- If you are having trouble getting a suitable photograph of your souvenir, you might have some luck going online and finding images on store websites. (Be mindful of copyright laws and only use the image for your personal needs.) I bought a charm when I was at Disney World in 2010 to go on a bracelet I already owned, but the charm is really small and hard to photograph. But I found a nice image of the charm online from a Google search – see below.
- Don't forget about those free souvenirs! They may be few and far between, but oftentimes they trigger some of the best memories. From the Mickey stickers cast members hand out to the kids, to the various celebration buttons you can request in the parks, make sure you include these in your souvenir record. This is especially helpful to do if they are oversized or won't lay flat in a scrapbook.
- One last tip is to actually note somewhere on your souvenir when you purchased it. I gave an example of this in a previous post about Disney jigsaw puzzles. If your souvenir is a game, puzzle, book, DVD or music CD, framed artwork, etc., then print out a 4 x 6 or wallet size photo from your trip and include the date and location. Attach to the inside cover, on the back, or in the box lid.
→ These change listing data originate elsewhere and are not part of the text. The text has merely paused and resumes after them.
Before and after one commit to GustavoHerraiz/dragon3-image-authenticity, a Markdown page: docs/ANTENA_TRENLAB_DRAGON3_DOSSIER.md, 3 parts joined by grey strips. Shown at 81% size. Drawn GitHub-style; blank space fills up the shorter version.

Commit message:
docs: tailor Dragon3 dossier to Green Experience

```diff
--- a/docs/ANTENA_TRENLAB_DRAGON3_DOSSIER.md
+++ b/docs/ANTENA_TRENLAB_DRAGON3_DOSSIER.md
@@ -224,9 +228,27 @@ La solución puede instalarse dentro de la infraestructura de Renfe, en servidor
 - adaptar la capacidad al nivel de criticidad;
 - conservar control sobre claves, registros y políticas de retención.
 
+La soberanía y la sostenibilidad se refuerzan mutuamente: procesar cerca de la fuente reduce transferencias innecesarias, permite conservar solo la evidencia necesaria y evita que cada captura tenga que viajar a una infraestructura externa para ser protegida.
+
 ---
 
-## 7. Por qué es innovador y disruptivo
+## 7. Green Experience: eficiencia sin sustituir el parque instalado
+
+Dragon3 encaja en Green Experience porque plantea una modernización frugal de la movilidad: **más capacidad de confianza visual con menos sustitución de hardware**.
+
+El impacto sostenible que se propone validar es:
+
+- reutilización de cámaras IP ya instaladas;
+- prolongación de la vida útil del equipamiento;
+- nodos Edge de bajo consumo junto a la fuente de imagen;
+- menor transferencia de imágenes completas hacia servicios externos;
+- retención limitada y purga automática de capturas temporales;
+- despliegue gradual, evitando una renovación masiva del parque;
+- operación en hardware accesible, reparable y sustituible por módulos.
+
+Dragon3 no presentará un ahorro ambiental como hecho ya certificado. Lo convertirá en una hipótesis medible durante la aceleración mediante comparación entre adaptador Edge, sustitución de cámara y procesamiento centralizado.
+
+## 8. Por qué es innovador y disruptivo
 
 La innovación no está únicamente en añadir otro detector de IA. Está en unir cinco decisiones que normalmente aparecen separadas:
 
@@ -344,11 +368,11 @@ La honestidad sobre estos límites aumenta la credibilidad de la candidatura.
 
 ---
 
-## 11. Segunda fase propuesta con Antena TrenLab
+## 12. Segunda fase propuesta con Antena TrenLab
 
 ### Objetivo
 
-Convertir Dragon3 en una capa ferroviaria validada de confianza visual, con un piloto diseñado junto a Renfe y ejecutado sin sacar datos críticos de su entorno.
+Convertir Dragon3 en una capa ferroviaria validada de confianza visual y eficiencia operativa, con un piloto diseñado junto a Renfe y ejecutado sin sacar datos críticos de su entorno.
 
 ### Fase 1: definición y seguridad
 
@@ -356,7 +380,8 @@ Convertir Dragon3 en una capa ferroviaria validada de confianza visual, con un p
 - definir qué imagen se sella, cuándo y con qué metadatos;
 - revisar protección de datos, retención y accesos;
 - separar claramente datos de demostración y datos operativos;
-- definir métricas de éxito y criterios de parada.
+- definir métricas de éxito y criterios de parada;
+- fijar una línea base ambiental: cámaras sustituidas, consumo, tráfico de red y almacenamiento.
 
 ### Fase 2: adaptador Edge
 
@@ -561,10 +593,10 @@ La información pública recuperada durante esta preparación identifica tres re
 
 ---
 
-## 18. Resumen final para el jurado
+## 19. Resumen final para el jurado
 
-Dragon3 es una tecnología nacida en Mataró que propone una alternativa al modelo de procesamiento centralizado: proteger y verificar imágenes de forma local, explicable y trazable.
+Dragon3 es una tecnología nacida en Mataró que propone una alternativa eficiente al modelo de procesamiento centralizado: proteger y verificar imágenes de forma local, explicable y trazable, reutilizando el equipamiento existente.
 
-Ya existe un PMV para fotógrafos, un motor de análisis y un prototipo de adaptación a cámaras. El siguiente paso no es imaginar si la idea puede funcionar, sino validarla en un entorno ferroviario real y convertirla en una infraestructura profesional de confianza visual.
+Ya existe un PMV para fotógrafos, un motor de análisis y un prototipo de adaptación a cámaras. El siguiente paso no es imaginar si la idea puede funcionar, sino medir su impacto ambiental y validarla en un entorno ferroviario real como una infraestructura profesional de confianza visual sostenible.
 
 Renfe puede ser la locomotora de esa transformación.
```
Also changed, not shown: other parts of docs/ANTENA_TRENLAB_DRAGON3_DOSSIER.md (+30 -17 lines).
I usually place the receipt from my tree ornament purchase in the box it is stored in – date and location is duly noted.
Once you have photos representing all of the souvenirs from your trip, you could:
- have a file folder on your computer labeled souvenirs under that specific trip with those photos
- print the souvenir photos for use in an album or scrapbook
- have each member of your group choose their favorite souvenir and document its significance for them – you will then have words + photo to tell that story
- take a pocket-style page protector and use it to hold all the souvenir pictures, or create a digital page or layout with a pocket-style design
- plan for a page or two-page spread in your vacation photobook – I did this for our Disneyland vacation and placed it at the very end (I will be adding journaling to the facing page soon!)